### The input
※
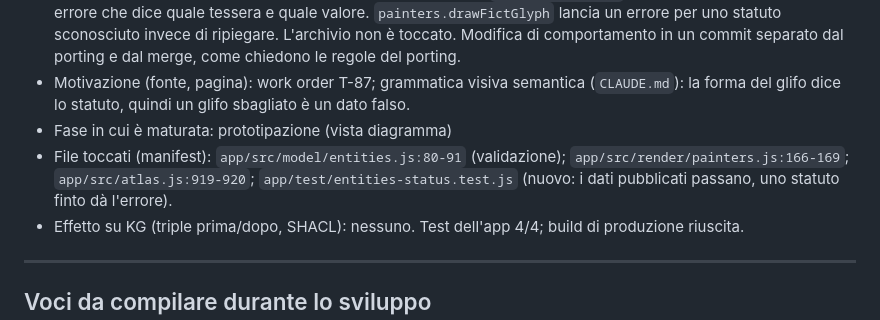
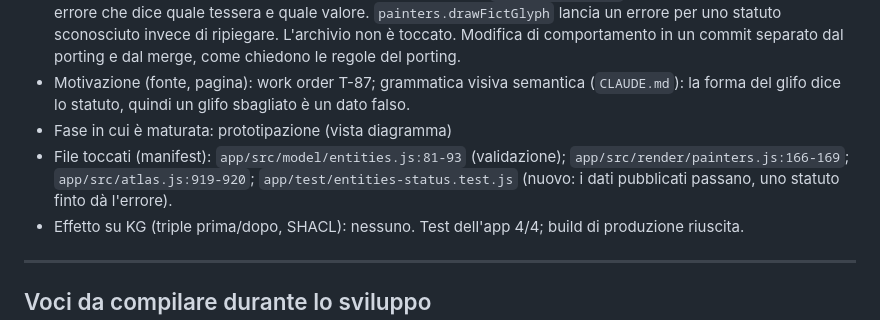
Before and after one commit to lnz-sbt3/gaddatlas, a Markdown page: docs/DECISIONS.md, the part around the change. GitHub-like rendering.

Commit message:
DECISIONS: righe esatte nel manifest di D-040
Co-Authored-By: Claude Opus 5.5 <noreply@anthropic.com>

```diff
--- a/docs/DECISIONS.md
+++ b/docs/DECISIONS.md
@@ -851,7 +851,7 @@ Non si modifica il criterio di inclusione per raggiungere artificialmente 59.
 - Decisione: il glifo segue il nome dello statuto, senza ripiego (D-034). Al caricamento, `model/entities.js` verifica che ogni tessera fittizia abbia uno statuto presente in `FICT_GLYPH_PATHS` e altrimenti ferma l'app con un errore che dice quale tessera e quale valore. `painters.drawFictGlyph` lancia un errore per uno statuto sconosciuto invece di ripiegare. L'archivio non è toccato. Modifica di comportamento in un commit separato dal porting e dal merge, come chiedono le regole del porting.
 - Motivazione (fonte, pagina): work order T-87; grammatica visiva semantica (`CLAUDE.md`): la forma del glifo dice lo statuto, quindi un glifo sbagliato è un dato falso.
 - Fase in cui è maturata: prototipazione (vista diagramma)
-- File toccati (manifest): `app/src/model/entities.js:80-91` (validazione); `app/src/render/painters.js:166-169`; `app/src/atlas.js:919-920`; `app/test/entities-status.test.js` (nuovo: i dati pubblicati passano, uno statuto finto dà l'errore).
+- File toccati (manifest): `app/src/model/entities.js:81-93` (validazione); `app/src/render/painters.js:166-169`; `app/src/atlas.js:919-920`; `app/test/entities-status.test.js` (nuovo: i dati pubblicati passano, uno statuto finto dà l'errore).
 - Effetto su KG (triple prima/dopo, SHACL): nessuno. Test dell'app 4/4; build di produzione riuscita.
 
 ---
```
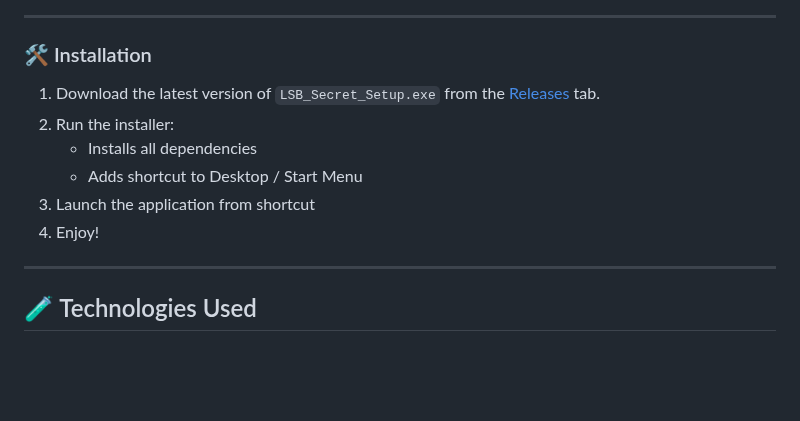
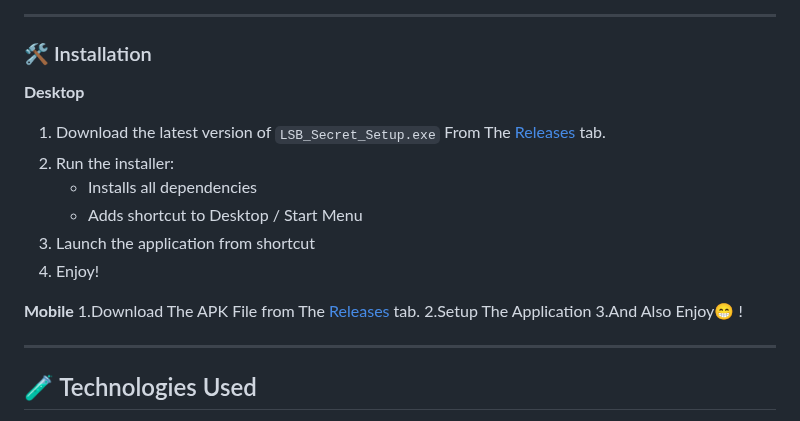
Before and after one commit to Yasser0Hamoda/LSB_Secret, a Markdown page: README.md, the part around one of its changes. GitHub-like rendering; blank space fills up the shorter version.

```diff
--- a/README.md
+++ b/README.md
@@ -89,12 +89,18 @@ The official website provides:
 
 ### 🛠 Installation
 
-1. Download the latest version of `LSB_Secret_Setup.exe` from the [Releases](https://github.com/Yasser0Hamoda/LSB_Secret/releases) tab.
+**Desktop**
+1. Download the latest version of `LSB_Secret_Setup.exe` From The [Releases](https://github.com/Yasser0Hamoda/LSB_Secret/releases) tab.
 2. Run the installer:
    - Installs all dependencies
    - Adds shortcut to Desktop / Start Menu
 3. Launch the application from shortcut
 4. Enjoy!
+
+**Mobile**
+1.Download The APK File from The [Releases](https://github.com/Yasser0Hamoda/LSB_Secret/releases) tab.
+2.Setup The Application
+3.And Also Enjoy😁 !
 
 ---
 
```
Also changed, not shown: other parts of README.md (+1 -1 lines).
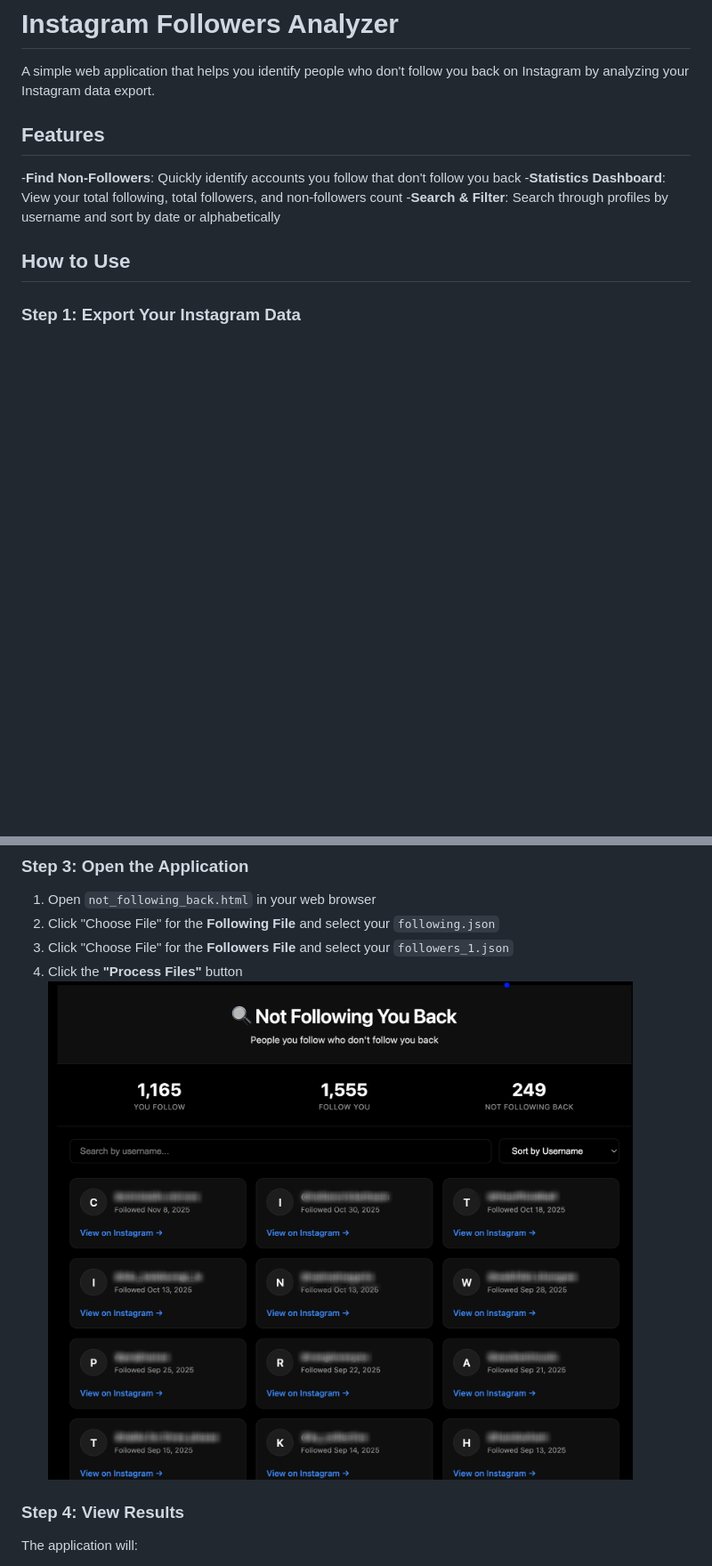
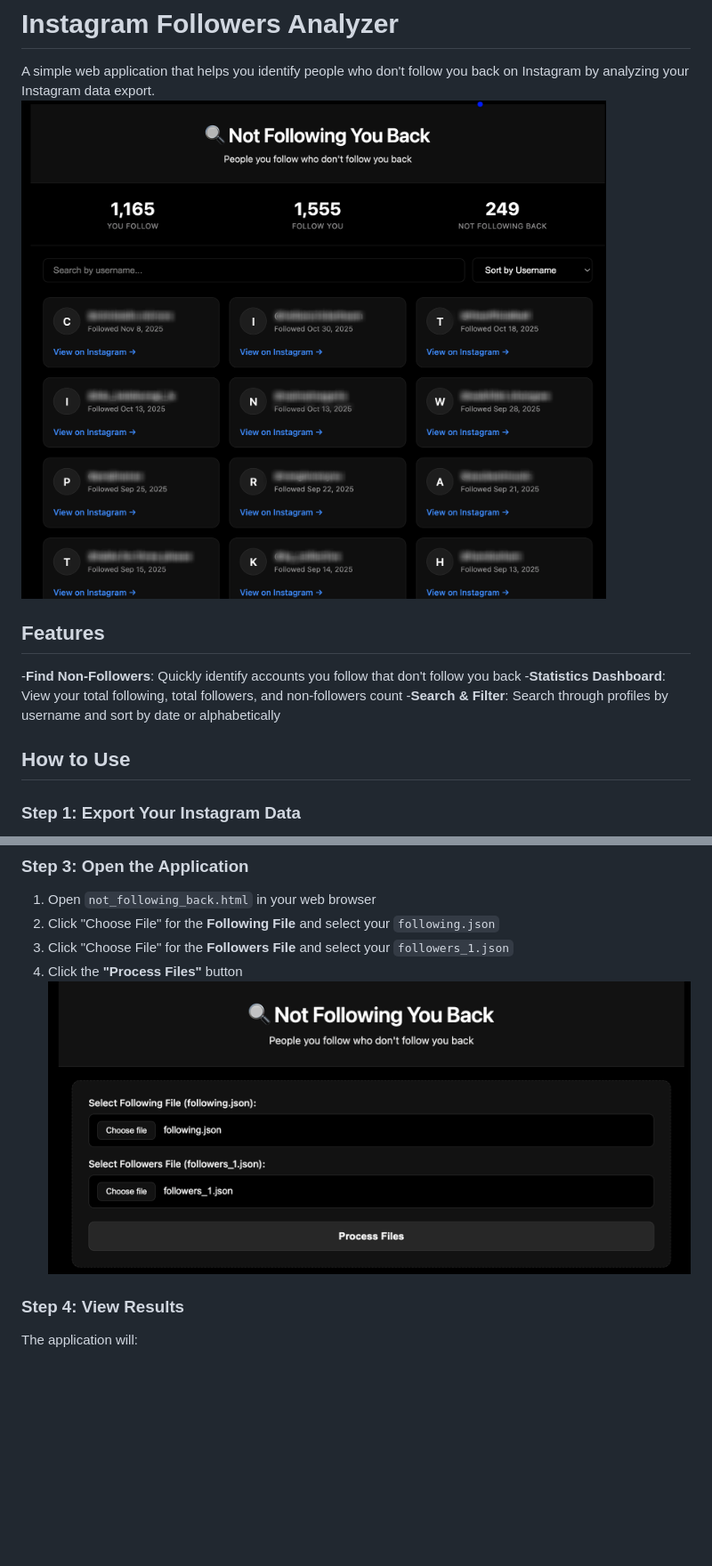
Before and after one commit to aakashgangji/InstagramFollowersAnalyzer, a Markdown page: README.md, 2 parts joined by grey strips. Shown: that part at 89% size. Rendered like a GitHub page; pictures changed too: Screenshots/4.png (added); blank space fills up the shorter version.

```diff
--- a/README.md
+++ b/README.md
@@ -1,6 +1,7 @@
 # Instagram Followers Analyzer
 
 A simple web application that helps you identify people who don't follow you back on Instagram by analyzing your Instagram data export.
+   ![Export Information](Screenshots/3.png)
 
 ## Features
 
@@ -33,7 +34,7 @@ You'll need these two files from your Instagram data export:
 2. Click "Choose File" for the **Following File** and select your `following.json`
 3. Click "Choose File" for the **Followers File** and select your `followers_1.json`
 4. Click the **"Process Files"** button
-   ![Export Information](Screenshots/3.png)
+   ![Export Information](Screenshots/4.png)
 
 ### Step 4: View Results
 
```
※
### Work task
Copy the data above word for word. Pictures stay out.

### Output for this exercise
Before and after one commit to lnz-sbt3/gaddatlas, a Markdown page: docs/DECISIONS.md, the part around the change. GitHub-like rendering.

Commit message:
DECISIONS: righe esatte nel manifest di D-040
Co-Authored-By: Claude Opus 5.5 <noreply@anthropic.com>

```diff
--- a/docs/DECISIONS.md
+++ b/docs/DECISIONS.md
@@ -851,7 +851,7 @@ Non si modifica il criterio di inclusione per raggiungere artificialmente 59.
 - Decisione: il glifo segue il nome dello statuto, senza ripiego (D-034). Al caricamento, `model/entities.js` verifica che ogni tessera fittizia abbia uno statuto presente in `FICT_GLYPH_PATHS` e altrimenti ferma l'app con un errore che dice quale tessera e quale valore. `painters.drawFictGlyph` lancia un errore per uno statuto sconosciuto invece di ripiegare. L'archivio non è toccato. Modifica di comportamento in un commit separato dal porting e dal merge, come chiedono le regole del porting.
 - Motivazione (fonte, pagina): work order T-87; grammatica visiva semantica (`CLAUDE.md`): la forma del glifo dice lo statuto, quindi un glifo sbagliato è un dato falso.
 - Fase in cui è maturata: prototipazione (vista diagramma)
-- File toccati (manifest): `app/src/model/entities.js:80-91` (validazione); `app/src/render/painters.js:166-169`; `app/src/atlas.js:919-920`; `app/test/entities-status.test.js` (nuovo: i dati pubblicati passano, uno statuto finto dà l'errore).
+- File toccati (manifest): `app/src/model/entities.js:81-93` (validazione); `app/src/render/painters.js:166-169`; `app/src/atlas.js:919-920`; `app/test/entities-status.test.js` (nuovo: i dati pubblicati passano, uno statuto finto dà l'errore).
 - Effetto su KG (triple prima/dopo, SHACL): nessuno. Test dell'app 4/4; build di produzione riuscita.
 
 ---
```
Before and after one commit to Yasser0Hamoda/LSB_Secret, a Markdown page: README.md, the part around one of its changes. GitHub-like rendering; blank space fills up the shorter version.

```diff
--- a/README.md
+++ b/README.md
@@ -89,12 +89,18 @@ The official website provides:
 
 ### 🛠 Installation
 
-1. Download the latest version of `LSB_Secret_Setup.exe` from the [Releases](https://github.com/Yasser0Hamoda/LSB_Secret/releases) tab.
+**Desktop**
+1. Download the latest version of `LSB_Secret_Setup.exe` From The [Releases](https://github.com/Yasser0Hamoda/LSB_Secret/releases) tab.
 2. Run the installer:
    - Installs all dependencies
    - Adds shortcut to Desktop / Start Menu
 3. Launch the application from shortcut
 4. Enjoy!
+
+**Mobile**
+1.Download The APK File from The [Releases](https://github.com/Yasser0Hamoda/LSB_Secret/releases) tab.
+2.Setup The Application
+3.And Also Enjoy😁 !
 
 ---
 
```
Also changed, not shown: other parts of README.md (+1 -1 lines).
Before and after one commit to aakashgangji/InstagramFollowersAnalyzer, a Markdown page: README.md, 2 parts joined by grey strips. Shown: that part at 89% size. Rendered like a GitHub page; pictures changed too: Screenshots/4.png (added); blank space fills up the shorter version.

```diff
--- a/README.md
+++ b/README.md
@@ -1,6 +1,7 @@
 # Instagram Followers Analyzer
 
 A simple web application that helps you identify people who don't follow you back on Instagram by analyzing your Instagram data export.
+   ![Export Information](Screenshots/3.png)
 
 ## Features
 
@@ -33,7 +34,7 @@ You'll need these two files from your Instagram data export:
 2. Click "Choose File" for the **Following File** and select your `following.json`
 3. Click "Choose File" for the **Followers File** and select your `followers_1.json`
 4. Click the **"Process Files"** button
-   ![Export Information](Screenshots/3.png)
+   ![Export Information](Screenshots/4.png)
 
 ### Step 4: View Results
 
```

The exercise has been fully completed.